Itemized modification records

--*--

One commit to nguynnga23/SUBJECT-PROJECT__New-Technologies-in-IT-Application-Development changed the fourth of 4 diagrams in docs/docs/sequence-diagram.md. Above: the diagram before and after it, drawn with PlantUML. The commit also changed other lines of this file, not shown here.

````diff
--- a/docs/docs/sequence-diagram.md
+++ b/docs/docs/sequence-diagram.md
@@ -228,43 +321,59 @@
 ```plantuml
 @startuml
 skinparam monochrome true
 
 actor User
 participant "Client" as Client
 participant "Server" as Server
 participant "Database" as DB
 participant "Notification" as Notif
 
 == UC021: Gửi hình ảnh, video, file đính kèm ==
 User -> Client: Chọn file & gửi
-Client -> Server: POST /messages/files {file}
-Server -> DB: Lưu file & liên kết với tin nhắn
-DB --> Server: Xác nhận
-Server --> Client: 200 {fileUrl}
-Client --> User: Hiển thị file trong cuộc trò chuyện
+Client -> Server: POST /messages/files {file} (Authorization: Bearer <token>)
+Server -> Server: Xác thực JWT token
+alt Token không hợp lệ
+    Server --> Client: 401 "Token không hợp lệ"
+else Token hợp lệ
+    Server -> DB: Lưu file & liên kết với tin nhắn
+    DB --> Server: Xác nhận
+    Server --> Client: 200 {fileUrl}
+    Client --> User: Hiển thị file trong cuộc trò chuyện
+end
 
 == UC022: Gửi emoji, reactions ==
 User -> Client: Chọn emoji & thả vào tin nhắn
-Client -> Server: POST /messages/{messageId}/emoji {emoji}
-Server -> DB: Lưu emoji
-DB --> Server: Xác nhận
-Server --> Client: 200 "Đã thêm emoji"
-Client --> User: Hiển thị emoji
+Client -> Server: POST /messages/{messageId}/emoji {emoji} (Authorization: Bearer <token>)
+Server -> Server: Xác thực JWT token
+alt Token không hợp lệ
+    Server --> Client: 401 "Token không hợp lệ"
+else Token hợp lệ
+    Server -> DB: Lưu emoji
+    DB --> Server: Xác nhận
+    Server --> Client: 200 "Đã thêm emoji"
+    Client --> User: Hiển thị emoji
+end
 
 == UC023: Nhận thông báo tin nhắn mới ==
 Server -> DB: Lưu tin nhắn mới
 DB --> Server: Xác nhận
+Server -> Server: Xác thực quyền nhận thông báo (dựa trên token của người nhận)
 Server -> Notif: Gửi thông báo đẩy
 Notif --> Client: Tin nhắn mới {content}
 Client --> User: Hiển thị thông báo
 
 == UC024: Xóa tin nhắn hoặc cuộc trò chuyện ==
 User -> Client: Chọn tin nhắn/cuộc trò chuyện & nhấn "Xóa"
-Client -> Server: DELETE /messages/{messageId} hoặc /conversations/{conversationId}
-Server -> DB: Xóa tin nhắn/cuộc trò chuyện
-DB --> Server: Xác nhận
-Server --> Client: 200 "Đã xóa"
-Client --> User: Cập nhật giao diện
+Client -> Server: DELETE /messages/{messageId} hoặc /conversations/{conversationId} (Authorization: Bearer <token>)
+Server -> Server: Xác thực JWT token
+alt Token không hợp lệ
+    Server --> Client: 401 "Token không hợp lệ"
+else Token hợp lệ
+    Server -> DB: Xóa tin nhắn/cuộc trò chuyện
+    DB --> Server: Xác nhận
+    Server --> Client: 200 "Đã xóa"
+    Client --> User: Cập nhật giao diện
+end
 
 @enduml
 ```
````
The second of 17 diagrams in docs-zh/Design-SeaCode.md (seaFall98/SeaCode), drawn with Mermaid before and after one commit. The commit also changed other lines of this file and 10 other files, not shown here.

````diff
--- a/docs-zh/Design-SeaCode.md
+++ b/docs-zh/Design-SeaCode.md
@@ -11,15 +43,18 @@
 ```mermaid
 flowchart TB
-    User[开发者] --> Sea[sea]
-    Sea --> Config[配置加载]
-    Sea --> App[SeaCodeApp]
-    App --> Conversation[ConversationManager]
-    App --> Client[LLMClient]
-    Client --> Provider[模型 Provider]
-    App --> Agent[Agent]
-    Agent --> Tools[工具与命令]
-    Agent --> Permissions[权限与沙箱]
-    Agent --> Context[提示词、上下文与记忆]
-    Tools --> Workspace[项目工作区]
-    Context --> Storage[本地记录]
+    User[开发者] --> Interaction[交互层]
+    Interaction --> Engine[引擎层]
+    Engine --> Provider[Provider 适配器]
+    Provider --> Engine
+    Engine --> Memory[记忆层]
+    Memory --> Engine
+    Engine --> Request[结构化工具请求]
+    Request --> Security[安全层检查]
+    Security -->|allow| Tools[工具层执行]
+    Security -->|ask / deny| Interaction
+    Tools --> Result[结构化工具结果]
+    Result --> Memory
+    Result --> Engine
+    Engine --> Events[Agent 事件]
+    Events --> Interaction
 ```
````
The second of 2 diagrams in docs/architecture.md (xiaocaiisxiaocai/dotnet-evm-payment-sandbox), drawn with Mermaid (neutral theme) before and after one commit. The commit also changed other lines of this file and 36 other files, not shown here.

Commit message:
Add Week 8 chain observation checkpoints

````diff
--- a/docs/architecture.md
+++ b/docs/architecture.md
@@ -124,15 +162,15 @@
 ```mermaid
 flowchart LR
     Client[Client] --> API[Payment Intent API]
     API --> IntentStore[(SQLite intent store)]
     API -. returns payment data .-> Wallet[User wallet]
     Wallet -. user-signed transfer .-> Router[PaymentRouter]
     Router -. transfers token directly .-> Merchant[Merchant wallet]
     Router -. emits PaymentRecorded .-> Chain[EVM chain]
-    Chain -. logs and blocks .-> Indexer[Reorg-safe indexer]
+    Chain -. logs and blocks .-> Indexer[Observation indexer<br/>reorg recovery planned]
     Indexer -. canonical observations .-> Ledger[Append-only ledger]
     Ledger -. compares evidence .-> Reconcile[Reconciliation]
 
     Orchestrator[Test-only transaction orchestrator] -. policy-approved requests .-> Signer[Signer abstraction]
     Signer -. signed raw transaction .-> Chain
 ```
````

--*--

What to work on:
Gather up the lines containing the word "Hiển" from these records and copy them.

Solution for this task:
-Client --> User: Hiển thị file trong cuộc trò chuyện
+    Client --> User: Hiển thị file trong cuộc trò chuyện
-Client --> User: Hiển thị emoji
+    Client --> User: Hiển thị emoji
 Client --> User: Hiển thị thông báo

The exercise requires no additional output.